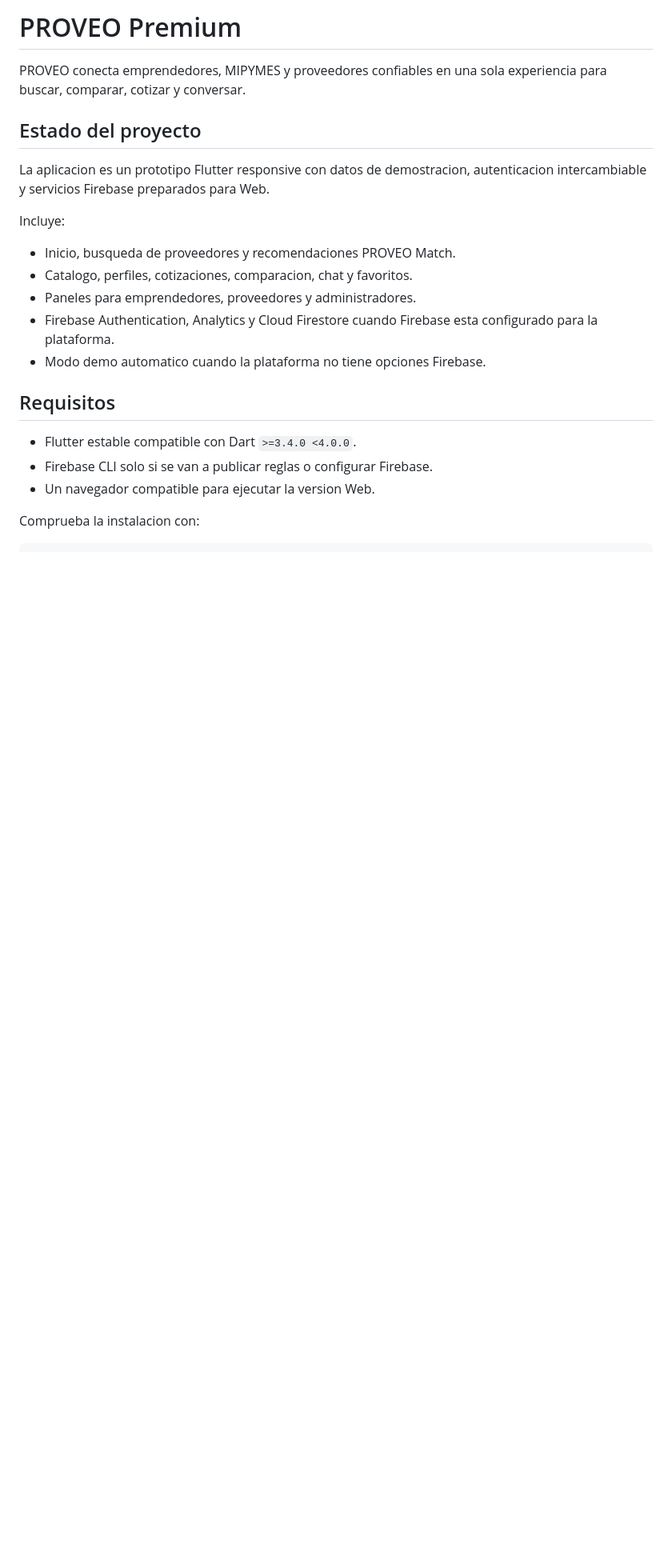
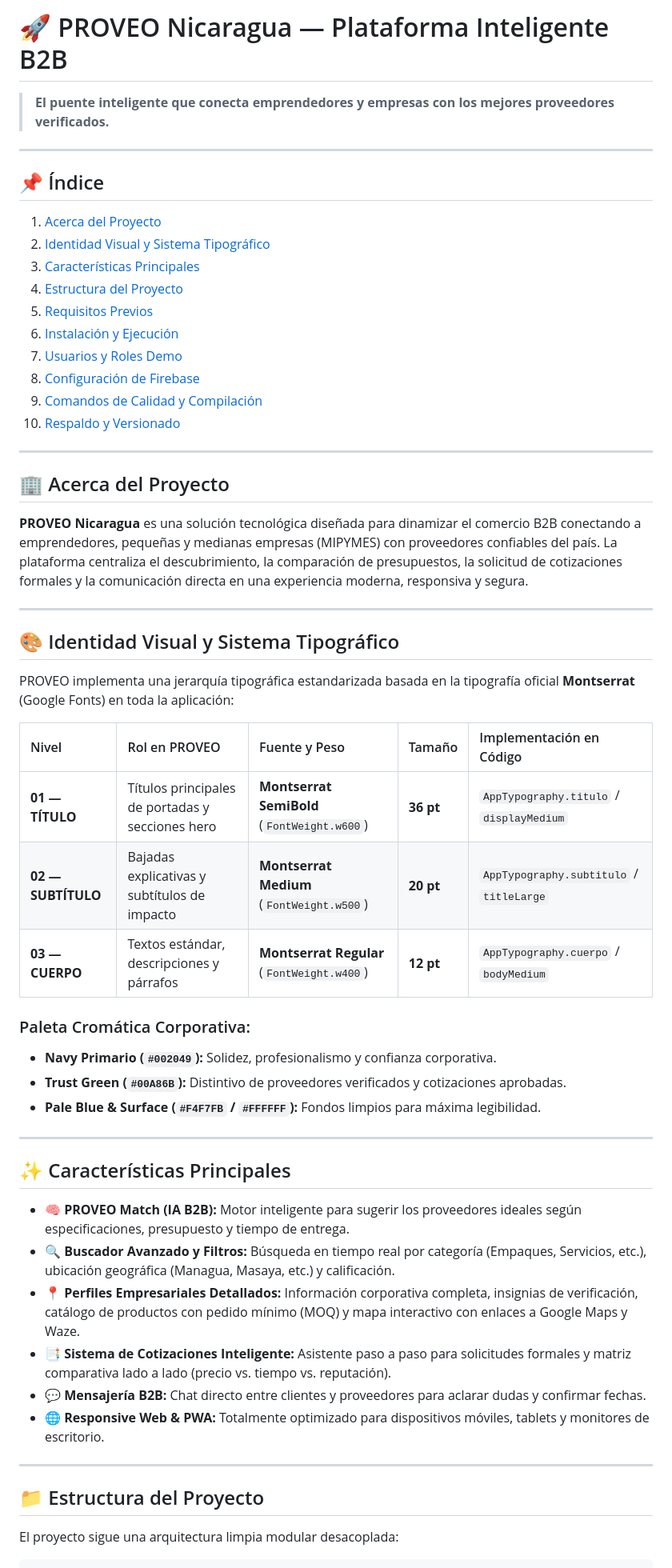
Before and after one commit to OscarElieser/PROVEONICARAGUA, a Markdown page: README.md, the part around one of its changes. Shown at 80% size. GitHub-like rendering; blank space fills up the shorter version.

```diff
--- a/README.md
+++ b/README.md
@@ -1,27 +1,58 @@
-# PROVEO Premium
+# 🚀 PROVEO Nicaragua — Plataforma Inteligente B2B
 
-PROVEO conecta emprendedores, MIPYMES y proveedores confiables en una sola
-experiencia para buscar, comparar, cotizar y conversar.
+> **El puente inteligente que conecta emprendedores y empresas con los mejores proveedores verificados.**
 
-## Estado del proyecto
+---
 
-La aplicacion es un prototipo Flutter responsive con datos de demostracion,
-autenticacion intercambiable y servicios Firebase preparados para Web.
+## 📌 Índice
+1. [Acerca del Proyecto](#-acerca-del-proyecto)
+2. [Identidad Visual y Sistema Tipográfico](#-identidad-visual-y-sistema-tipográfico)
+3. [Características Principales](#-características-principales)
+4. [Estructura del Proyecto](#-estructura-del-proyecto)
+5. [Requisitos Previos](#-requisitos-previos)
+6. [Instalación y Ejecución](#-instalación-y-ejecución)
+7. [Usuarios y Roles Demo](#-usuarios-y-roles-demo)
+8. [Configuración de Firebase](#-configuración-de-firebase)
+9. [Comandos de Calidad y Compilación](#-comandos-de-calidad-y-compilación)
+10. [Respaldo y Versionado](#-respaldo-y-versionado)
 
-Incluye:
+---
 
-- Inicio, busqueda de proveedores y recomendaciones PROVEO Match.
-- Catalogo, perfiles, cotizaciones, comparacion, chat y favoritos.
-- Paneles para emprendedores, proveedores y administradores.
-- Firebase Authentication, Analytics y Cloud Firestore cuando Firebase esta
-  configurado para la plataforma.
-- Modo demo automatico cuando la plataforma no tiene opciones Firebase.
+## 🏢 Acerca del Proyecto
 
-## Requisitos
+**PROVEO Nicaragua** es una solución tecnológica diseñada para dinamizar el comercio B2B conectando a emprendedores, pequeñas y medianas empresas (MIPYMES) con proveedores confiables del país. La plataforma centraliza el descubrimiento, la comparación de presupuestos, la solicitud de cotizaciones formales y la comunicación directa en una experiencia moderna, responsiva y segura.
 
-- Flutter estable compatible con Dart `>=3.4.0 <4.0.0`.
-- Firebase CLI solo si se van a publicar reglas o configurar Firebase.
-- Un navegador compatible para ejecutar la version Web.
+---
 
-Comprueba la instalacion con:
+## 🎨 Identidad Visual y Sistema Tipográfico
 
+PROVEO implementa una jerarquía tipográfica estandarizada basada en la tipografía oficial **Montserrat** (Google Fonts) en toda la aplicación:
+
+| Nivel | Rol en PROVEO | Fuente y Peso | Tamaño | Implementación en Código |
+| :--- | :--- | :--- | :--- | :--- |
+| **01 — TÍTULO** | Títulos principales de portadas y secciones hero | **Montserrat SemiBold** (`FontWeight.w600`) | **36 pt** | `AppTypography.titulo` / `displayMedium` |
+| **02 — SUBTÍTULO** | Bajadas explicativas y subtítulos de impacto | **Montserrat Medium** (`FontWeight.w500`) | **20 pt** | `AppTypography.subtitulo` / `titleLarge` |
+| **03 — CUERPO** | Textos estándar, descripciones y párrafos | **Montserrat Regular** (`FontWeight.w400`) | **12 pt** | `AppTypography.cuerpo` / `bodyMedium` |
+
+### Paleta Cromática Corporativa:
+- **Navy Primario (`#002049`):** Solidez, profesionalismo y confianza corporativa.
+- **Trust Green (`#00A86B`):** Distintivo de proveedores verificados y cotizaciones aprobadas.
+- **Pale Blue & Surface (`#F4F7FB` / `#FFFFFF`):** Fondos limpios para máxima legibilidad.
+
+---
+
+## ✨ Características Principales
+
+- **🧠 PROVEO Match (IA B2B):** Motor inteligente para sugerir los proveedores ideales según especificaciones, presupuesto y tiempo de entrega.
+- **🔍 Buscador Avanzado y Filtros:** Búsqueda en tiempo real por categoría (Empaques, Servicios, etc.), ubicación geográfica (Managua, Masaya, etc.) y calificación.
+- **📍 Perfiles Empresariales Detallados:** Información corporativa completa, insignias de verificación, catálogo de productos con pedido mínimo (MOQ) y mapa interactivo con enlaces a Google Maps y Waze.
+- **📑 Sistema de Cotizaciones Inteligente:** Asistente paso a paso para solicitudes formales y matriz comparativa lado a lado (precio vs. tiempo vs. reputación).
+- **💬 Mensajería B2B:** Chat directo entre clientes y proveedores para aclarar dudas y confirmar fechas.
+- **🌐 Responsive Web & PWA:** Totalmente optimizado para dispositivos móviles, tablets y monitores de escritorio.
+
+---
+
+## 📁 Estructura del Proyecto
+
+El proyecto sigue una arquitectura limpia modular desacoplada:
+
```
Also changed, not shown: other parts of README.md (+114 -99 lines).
==
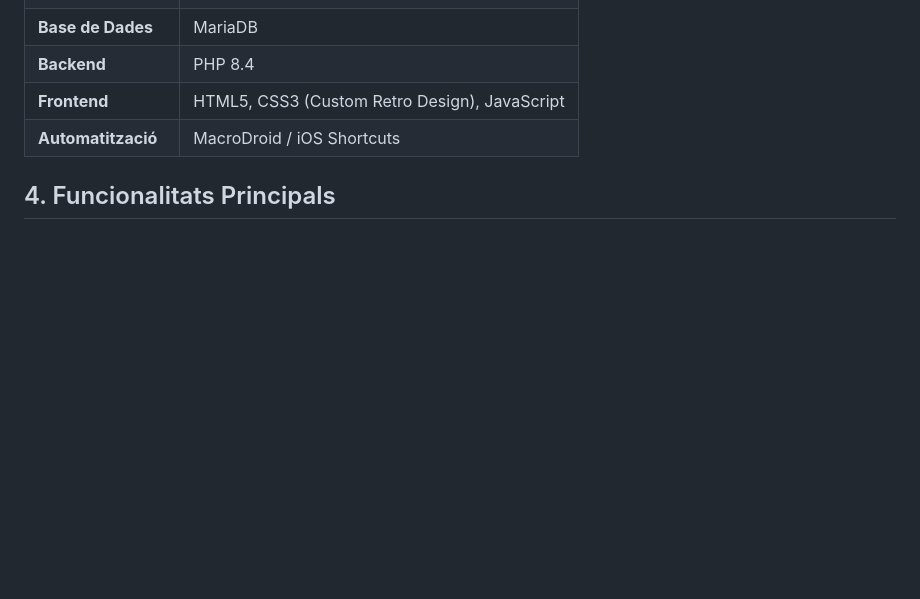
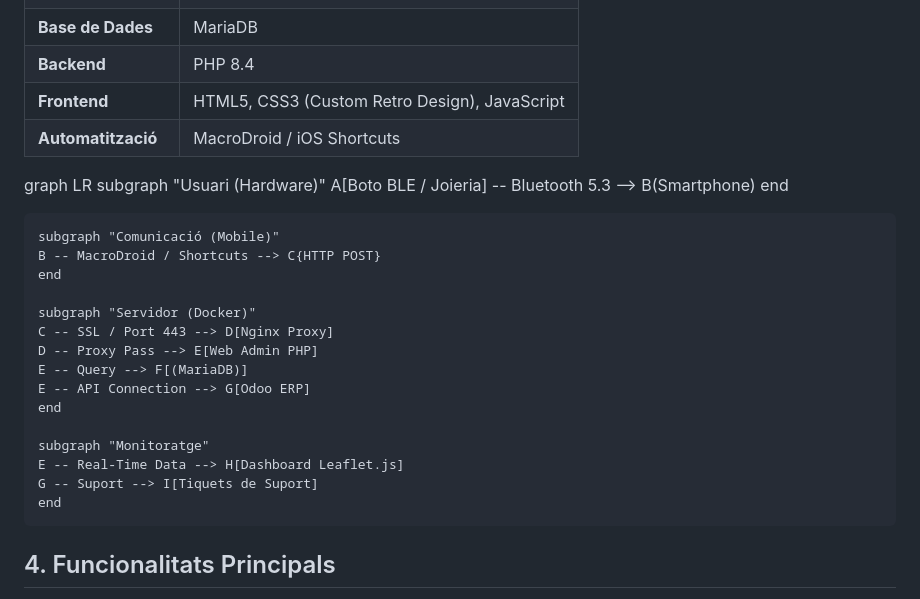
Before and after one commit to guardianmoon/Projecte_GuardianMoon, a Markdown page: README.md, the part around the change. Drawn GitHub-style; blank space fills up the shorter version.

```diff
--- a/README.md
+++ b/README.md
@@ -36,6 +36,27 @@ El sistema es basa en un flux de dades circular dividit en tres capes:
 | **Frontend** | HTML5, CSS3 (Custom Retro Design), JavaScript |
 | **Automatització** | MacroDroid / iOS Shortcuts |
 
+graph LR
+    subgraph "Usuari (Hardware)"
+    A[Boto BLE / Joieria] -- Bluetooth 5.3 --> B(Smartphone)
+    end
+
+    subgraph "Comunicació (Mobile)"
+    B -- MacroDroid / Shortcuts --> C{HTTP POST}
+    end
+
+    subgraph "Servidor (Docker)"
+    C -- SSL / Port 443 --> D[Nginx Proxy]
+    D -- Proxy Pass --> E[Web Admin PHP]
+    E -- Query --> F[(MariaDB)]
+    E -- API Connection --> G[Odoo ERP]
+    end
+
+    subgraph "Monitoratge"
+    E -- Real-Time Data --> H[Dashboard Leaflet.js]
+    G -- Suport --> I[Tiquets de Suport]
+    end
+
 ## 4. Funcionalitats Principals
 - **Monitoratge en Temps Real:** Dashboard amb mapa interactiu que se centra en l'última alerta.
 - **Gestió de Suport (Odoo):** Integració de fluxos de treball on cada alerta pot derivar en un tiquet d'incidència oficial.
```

### What this task involves
When the string "README" occurs in a line of the material, that line belongs in the answer.

### Written answer
Before and after one commit to OscarElieser/PROVEONICARAGUA, a Markdown page: README.md, the part around one of its changes. Shown at 80% size. GitHub-like rendering; blank space fills up the shorter version.
--- a/README.md
+++ b/README.md
Also changed, not shown: other parts of README.md (+114 -99 lines).
Before and after one commit to guardianmoon/Projecte_GuardianMoon, a Markdown page: README.md, the part around the change. Drawn GitHub-style; blank space fills up the shorter version.
--- a/README.md
+++ b/README.md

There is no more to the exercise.